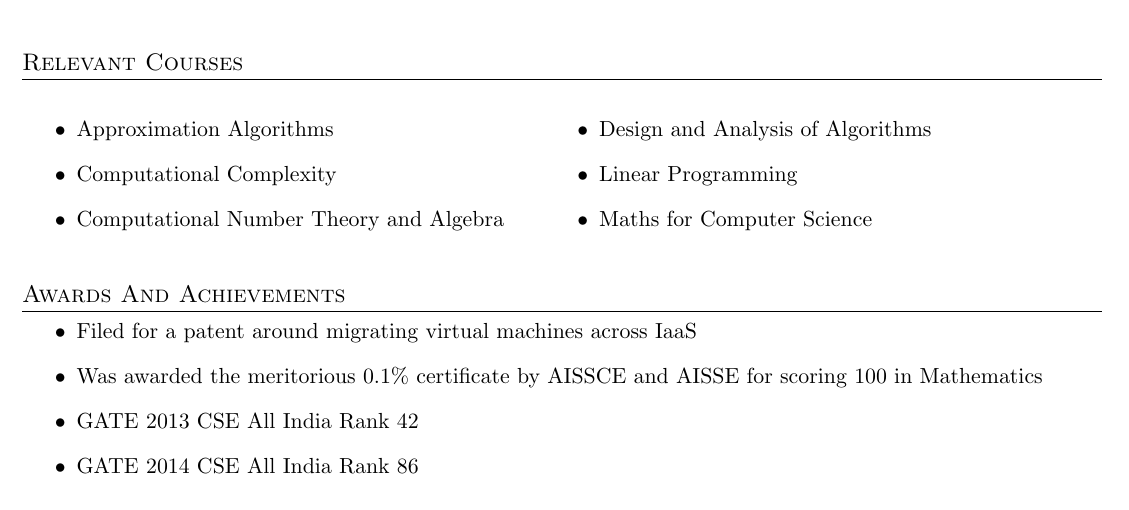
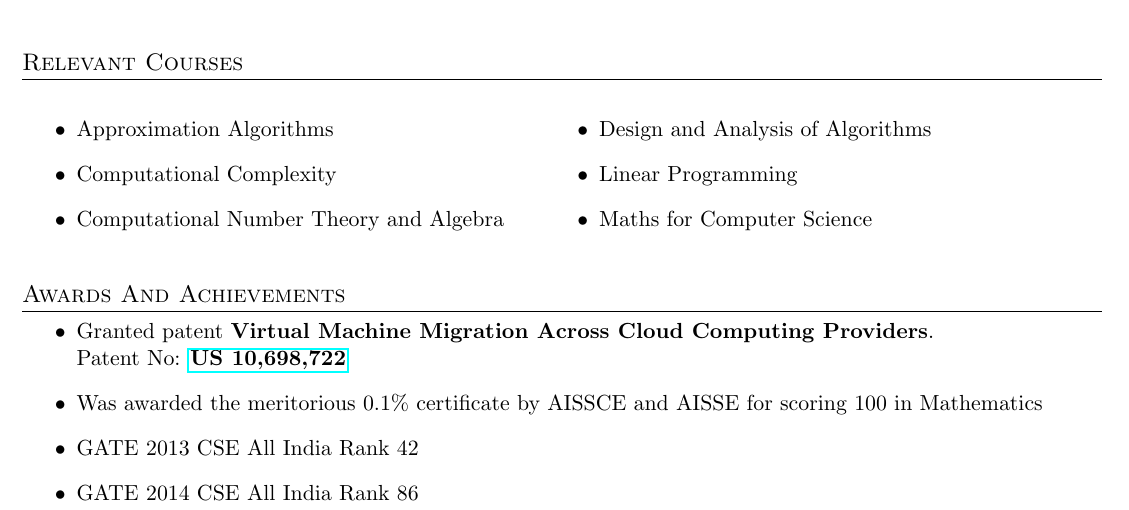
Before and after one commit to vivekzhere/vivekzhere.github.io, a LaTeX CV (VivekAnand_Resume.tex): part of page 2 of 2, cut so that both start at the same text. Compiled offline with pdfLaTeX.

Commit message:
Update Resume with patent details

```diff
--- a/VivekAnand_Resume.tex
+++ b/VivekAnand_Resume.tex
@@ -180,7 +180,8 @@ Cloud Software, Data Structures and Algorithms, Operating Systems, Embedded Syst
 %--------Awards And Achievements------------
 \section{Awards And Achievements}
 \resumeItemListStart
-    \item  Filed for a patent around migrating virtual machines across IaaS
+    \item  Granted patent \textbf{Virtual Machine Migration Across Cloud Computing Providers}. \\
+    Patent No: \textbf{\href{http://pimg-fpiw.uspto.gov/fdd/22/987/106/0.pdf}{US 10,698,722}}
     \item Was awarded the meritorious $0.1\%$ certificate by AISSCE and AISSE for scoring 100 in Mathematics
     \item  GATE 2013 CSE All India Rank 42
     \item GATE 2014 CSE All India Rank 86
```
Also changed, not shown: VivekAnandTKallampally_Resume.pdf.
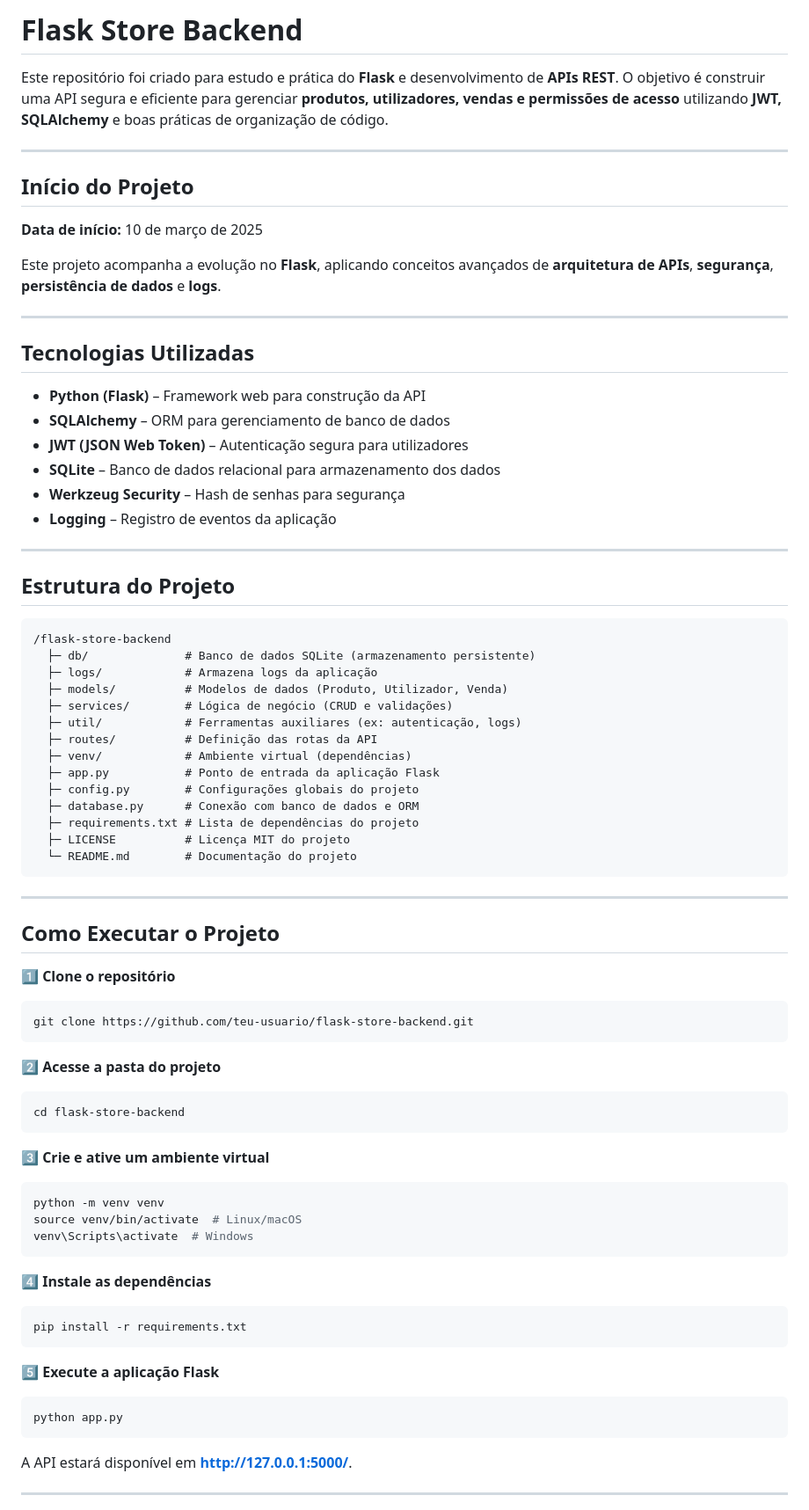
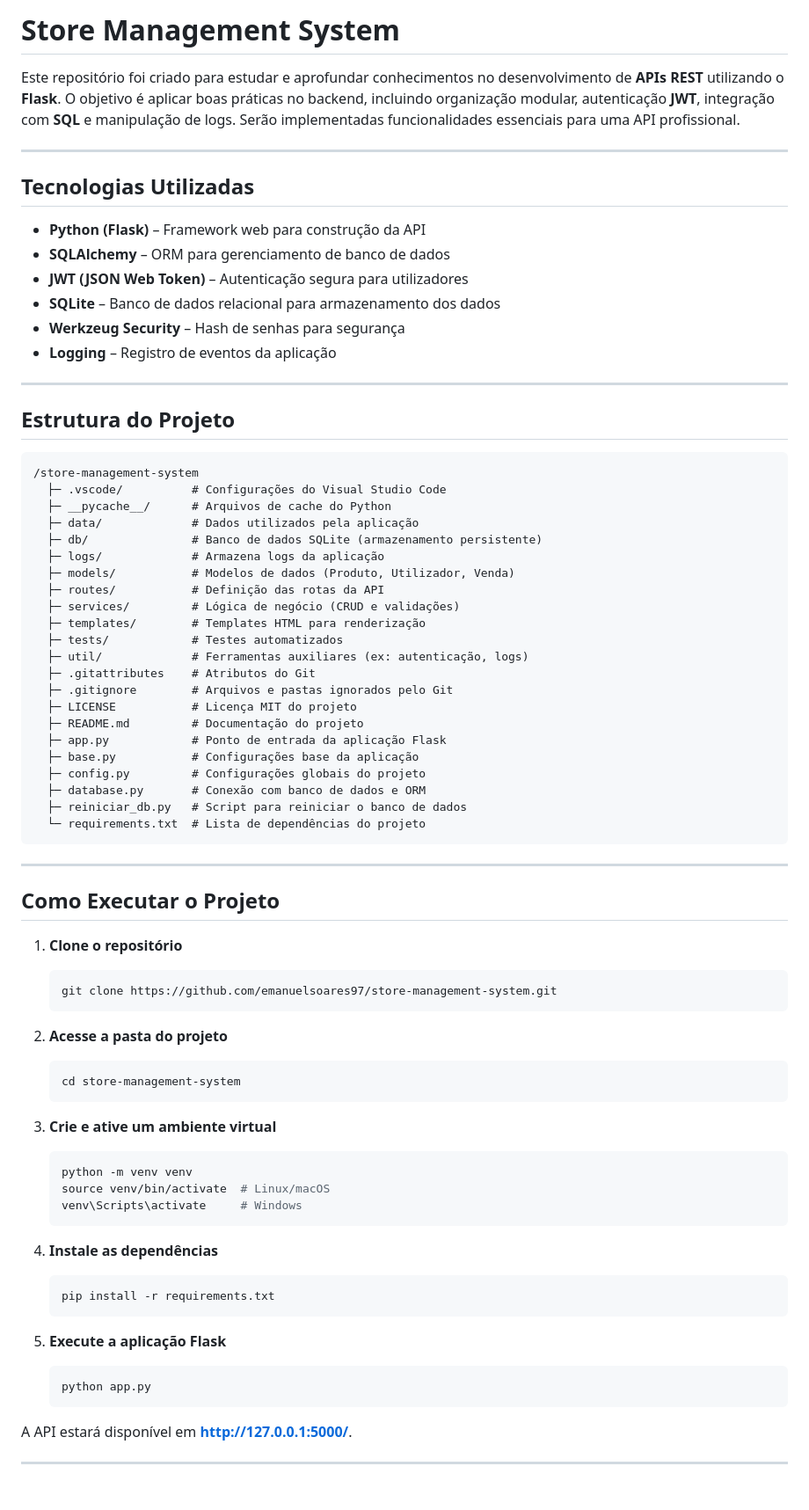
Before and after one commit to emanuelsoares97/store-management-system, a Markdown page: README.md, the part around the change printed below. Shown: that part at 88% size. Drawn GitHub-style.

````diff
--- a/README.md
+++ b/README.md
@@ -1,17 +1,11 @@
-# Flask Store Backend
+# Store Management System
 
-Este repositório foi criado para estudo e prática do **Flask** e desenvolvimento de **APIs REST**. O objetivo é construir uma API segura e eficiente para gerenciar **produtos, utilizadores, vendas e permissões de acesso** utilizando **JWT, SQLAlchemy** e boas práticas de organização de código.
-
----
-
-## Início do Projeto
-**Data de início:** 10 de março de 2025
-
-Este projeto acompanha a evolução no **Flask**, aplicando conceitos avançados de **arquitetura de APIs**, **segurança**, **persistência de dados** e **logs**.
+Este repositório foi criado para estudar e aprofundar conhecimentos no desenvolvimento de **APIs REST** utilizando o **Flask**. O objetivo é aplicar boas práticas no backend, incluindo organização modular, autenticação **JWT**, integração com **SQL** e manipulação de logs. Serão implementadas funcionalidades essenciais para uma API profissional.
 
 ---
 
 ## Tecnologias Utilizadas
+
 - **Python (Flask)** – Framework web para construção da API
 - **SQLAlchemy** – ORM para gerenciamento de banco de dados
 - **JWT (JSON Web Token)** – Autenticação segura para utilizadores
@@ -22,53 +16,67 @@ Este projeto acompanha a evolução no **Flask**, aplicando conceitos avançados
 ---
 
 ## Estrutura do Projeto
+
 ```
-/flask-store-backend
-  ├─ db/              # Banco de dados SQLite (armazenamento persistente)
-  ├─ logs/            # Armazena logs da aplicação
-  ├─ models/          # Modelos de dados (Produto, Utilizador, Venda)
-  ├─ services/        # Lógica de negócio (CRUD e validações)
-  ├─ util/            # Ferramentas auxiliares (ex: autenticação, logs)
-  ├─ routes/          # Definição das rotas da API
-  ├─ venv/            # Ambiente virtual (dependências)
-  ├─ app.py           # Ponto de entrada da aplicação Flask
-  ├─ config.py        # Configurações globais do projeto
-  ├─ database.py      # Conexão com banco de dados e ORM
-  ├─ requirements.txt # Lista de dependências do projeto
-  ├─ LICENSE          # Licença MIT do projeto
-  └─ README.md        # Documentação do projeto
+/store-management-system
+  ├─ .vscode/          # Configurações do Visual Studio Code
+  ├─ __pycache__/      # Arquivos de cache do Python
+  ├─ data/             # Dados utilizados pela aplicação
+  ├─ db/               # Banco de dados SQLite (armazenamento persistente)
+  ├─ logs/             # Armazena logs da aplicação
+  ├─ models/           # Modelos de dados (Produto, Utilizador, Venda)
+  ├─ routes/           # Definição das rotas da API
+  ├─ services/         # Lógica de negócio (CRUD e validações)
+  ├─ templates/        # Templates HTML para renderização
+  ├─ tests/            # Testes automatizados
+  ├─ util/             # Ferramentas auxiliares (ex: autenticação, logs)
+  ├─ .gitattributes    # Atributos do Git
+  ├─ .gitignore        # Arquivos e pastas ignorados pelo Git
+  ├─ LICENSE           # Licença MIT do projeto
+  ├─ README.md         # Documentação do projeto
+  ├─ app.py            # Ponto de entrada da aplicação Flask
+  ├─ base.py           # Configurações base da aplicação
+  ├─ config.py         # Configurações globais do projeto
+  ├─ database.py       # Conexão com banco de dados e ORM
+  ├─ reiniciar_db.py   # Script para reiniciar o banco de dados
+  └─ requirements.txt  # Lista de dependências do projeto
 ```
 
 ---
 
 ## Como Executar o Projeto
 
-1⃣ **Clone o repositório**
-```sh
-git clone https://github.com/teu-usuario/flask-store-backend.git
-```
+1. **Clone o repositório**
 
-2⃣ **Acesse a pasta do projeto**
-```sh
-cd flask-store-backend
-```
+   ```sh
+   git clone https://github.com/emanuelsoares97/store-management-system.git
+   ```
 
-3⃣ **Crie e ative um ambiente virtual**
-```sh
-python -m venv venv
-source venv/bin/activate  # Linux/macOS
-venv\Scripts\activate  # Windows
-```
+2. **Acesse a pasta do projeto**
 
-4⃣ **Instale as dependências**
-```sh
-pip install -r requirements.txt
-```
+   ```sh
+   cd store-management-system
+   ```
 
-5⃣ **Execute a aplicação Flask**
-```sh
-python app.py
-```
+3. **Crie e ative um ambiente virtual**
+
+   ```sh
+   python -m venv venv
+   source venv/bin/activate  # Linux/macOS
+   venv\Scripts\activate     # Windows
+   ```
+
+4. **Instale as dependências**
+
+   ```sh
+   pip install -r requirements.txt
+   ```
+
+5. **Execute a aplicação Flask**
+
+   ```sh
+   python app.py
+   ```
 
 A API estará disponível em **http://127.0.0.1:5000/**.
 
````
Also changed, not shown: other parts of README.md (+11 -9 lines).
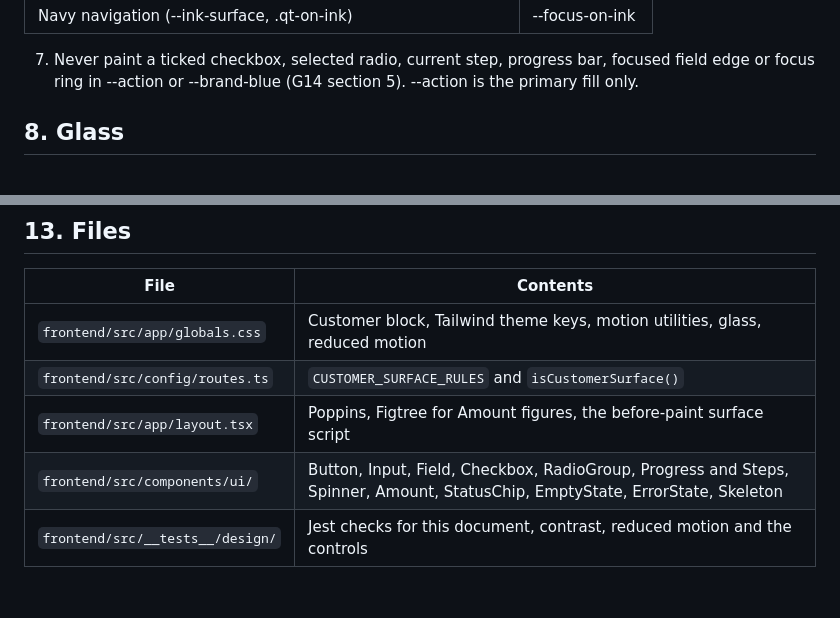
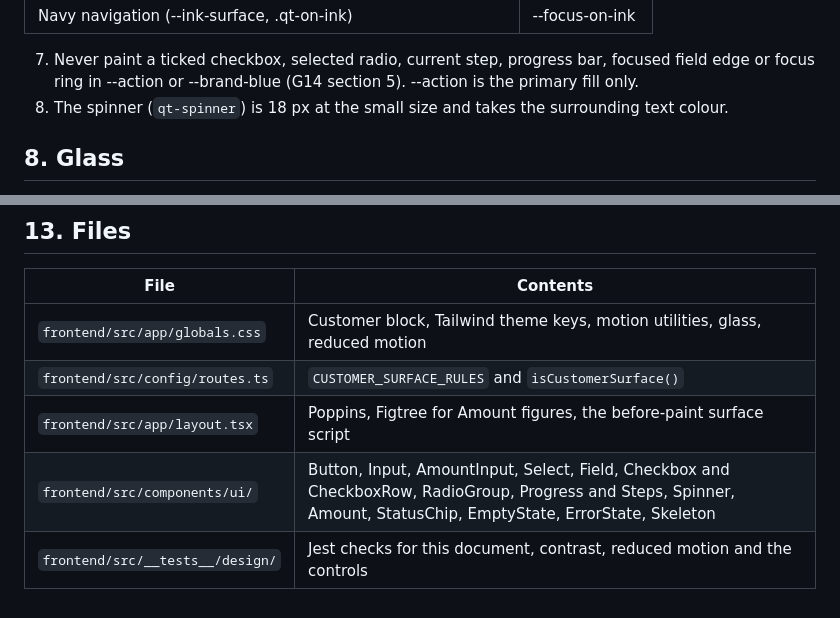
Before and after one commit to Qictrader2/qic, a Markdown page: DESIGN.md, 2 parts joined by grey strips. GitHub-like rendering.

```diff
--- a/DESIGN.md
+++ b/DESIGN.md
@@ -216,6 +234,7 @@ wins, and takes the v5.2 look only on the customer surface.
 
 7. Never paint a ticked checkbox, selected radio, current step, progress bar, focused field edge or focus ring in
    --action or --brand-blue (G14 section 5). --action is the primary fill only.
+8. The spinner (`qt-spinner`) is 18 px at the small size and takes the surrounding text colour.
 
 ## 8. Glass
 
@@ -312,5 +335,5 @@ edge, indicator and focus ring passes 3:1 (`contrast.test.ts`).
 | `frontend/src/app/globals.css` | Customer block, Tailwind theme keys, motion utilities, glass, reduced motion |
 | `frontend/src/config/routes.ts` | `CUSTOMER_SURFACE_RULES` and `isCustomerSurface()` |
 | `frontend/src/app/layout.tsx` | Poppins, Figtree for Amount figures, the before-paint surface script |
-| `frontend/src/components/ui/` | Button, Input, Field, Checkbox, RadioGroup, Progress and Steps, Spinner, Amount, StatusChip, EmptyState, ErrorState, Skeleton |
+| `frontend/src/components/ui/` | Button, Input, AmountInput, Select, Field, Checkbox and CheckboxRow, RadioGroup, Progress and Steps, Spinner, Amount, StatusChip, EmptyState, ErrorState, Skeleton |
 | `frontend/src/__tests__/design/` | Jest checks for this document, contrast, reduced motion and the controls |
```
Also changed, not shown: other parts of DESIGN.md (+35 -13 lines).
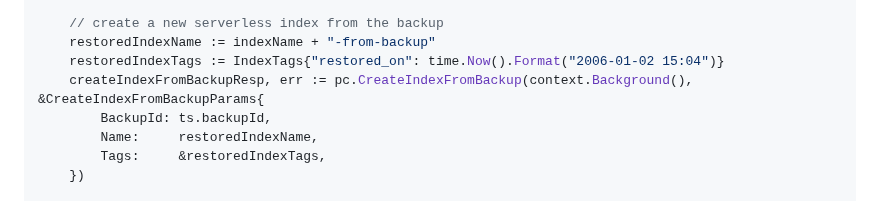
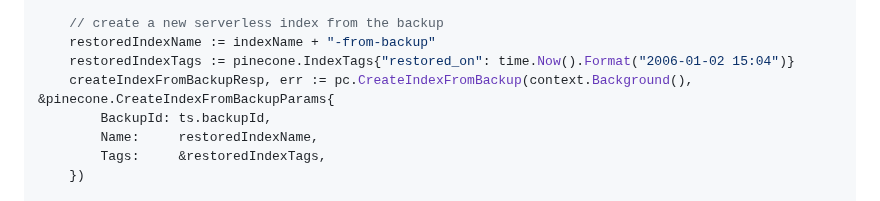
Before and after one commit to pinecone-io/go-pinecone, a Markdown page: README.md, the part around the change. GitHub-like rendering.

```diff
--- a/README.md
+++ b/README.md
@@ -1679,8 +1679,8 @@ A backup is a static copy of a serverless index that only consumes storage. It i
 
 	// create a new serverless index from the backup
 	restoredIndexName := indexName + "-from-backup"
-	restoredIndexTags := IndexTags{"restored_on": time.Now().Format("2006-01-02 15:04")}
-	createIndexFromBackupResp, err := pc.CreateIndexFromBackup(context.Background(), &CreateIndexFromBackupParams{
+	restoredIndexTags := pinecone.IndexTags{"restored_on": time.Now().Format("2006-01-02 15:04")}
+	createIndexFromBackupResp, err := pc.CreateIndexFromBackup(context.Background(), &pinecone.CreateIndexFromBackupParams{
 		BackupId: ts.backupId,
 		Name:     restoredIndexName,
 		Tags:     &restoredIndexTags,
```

EXERCISE DESCRIPTION: Show all lines above holding the word "venv".

WRITTEN SOLUTION:
-  ├─ venv/            # Ambiente virtual (dependências)
-python -m venv venv
-source venv/bin/activate  # Linux/macOS
-venv\Scripts\activate  # Windows
+   python -m venv venv
+   source venv/bin/activate  # Linux/macOS
+   venv\Scripts\activate     # Windows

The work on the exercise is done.